Ever since antiquity, whoever has inhabited this endless space has learned to travel lightly. This is attested to by records, and by logic. This landscape of lowlands unbounded by hills is extremely favourable to migration, and this conditioned every element of existence, including visual culture. Cloth can easily be rolled up, transported and rearranged close at hand. Thus, works on cloth came to be part of everyday life.
The works of Wojciech Sadley, a grand old man of the Polish School of Textiles, have been described by another classic, Jerzy Nowosielski, as “documents without any trace of the human figure or human face”. What dominates in Sadley’s work is spirituality. It was not without reason that, Sadley gave up the loom for painting on silk and parchment – in such a form, his textiles can fulfil sacral functions, acting a dossal or a shroud. Apart from what has previously been said and written about his work, it behoves us to also consider the feeling of temporariness they impart -characteristic of the mentality of the people of the eastern borderlands where Sadley was born.
The second, younger author of the exhibition, Błażej Rusin, comes from the same region. He, however, invokes both to ancient nomads and modern painting, and describes his own work as postgraffiti. His paintings migrate from murals to studios and galleries, during constant journeys around Europe. Like Sadley`s works, they may be described as dyed, colored dossals – but completely secular ones.

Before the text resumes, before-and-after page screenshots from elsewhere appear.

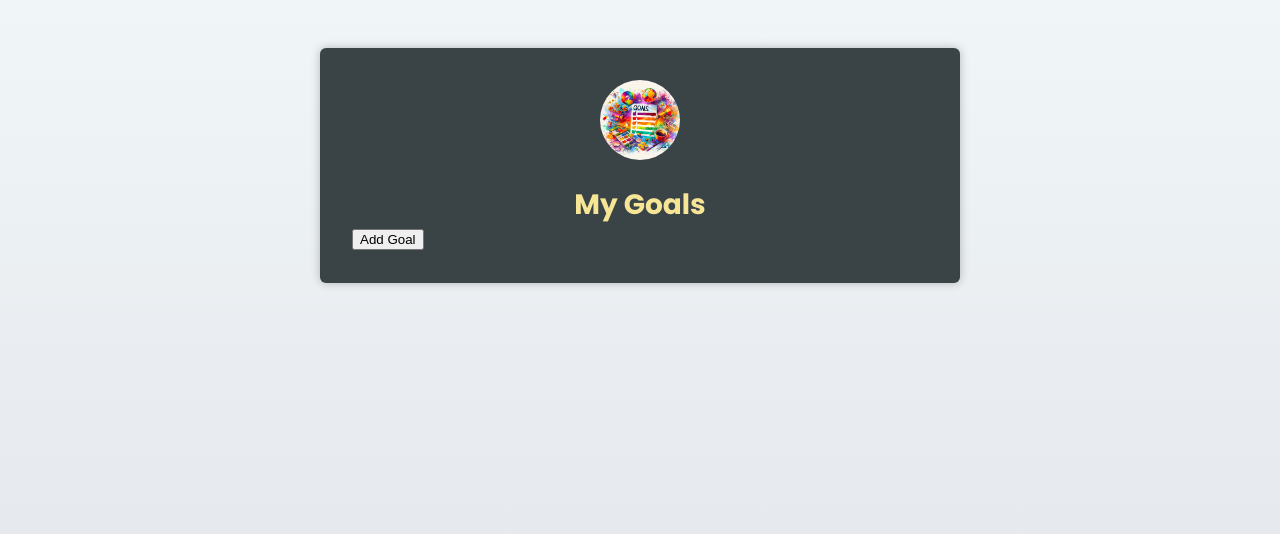
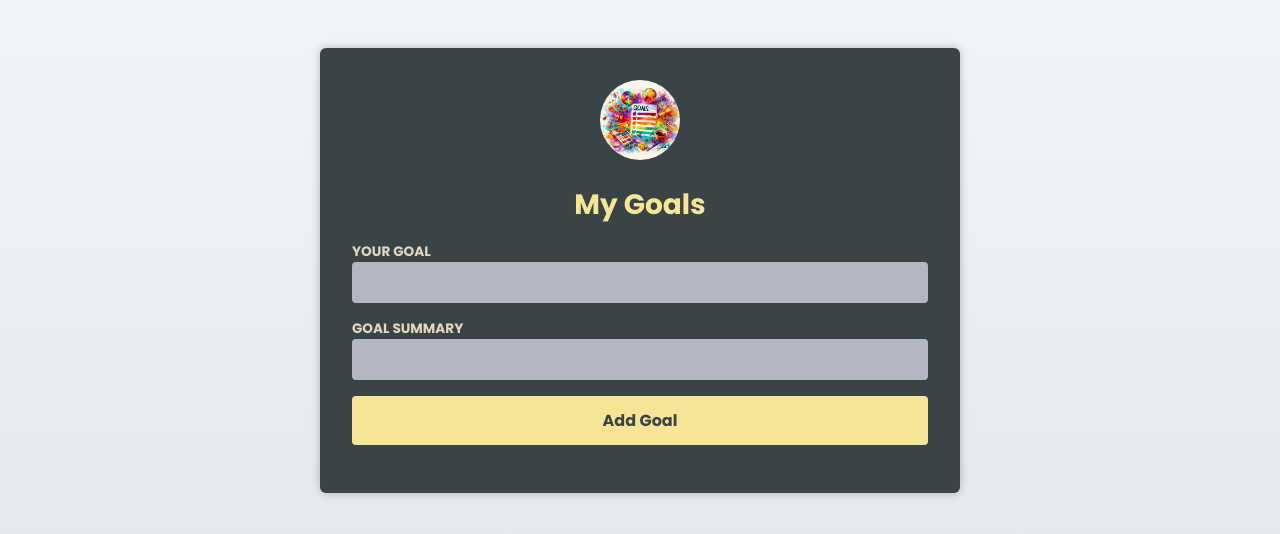
Before and after one commit to serengia/simple-goals-app--react-typescript, a React (Vite) app: page / in a window 1280 px wide. Shown: the top 534 px of the page. Built offline with nearby package versions, Linux system fonts and the light colour scheme; the HTML template or start-up script is replaced by a standard one.

Commit message:
Implement form handling with Typescript

```diff
--- a/src/App.tsx
+++ b/src/App.tsx
@@ -1,6 +1,7 @@
 import { useState } from "react";
 import Header from "./components/Header";
 import CourseGoalList from "./components/CourseGoalList";
+import NewGoal from "./components/NewGoal";
 
 export type Goal = {
   title: string;
@@ -11,11 +12,11 @@ export type Goal = {
 export default function App() {
   const [goals, setGoals] = useState<Goal[]>([]);
 
-  const addGoalHandler = () => {
+  const addGoalHandler = (goalText: string, summaryText: string) => {
     setGoals((prev) => {
       const newGoal: Goal = {
-        title: "Goal one",
-        description: "Goal one description",
+        title: goalText,
+        description: summaryText,
         id: Math.random() + Math.random(),
       };
       return [newGoal, ...prev];
@@ -31,7 +32,7 @@ export default function App() {
       <Header image={{ src: "/goals.jpg", alt: "Set your goals" }}>
         <h1>My Goals</h1>
       </Header>
-      <button onClick={addGoalHandler}>Add Goal</button>
+      <NewGoal onAddGoal={addGoalHandler} />
       <CourseGoalList goals={goals} deleteGoal={deleteGoalHandler} />
     </main>
   );
--- /dev/null
+++ b/src/components/NewGoal.tsx
@@ -0,0 +1,37 @@
+import { type FormEvent, useRef } from "react";
+
+type NewGoalProps = {
+  onAddGoal: (goalText: string, summaryText: string) => void;
+};
+
+export default function NewGoal({ onAddGoal }: NewGoalProps) {
+  const goal = useRef<HTMLInputElement>(null);
+  const summary = useRef<HTMLInputElement>(null);
+
+  const submitFormHandler = (event: FormEvent<HTMLFormElement>) => {
+    event.preventDefault();
+    const goalText = goal.current!.value;
+    const summaryText = summary.current!.value;
+
+    // Reset form inputs
+    event.currentTarget.reset();
+
+    // Trigger add
+    onAddGoal(goalText, summaryText);
+  };
+  return (
+    <form onSubmit={submitFormHandler}>
+      <p>
+        <label htmlFor="goal">Your goal</label>
+        <input id="goal" type="text" ref={goal} required />
+      </p>
+      <p>
+        <label htmlFor="summary">Goal summary</label>
+        <input id="summary" type="text" ref={summary} required />
+      </p>
+      <p>
+        <button>Add Goal</button>
+      </p>
+    </form>
+  );
+}
```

*The exhibition title is the term “Αγιος νομάς”, latinized Greek meaning: “holy nomad” or “holy in constant movement”.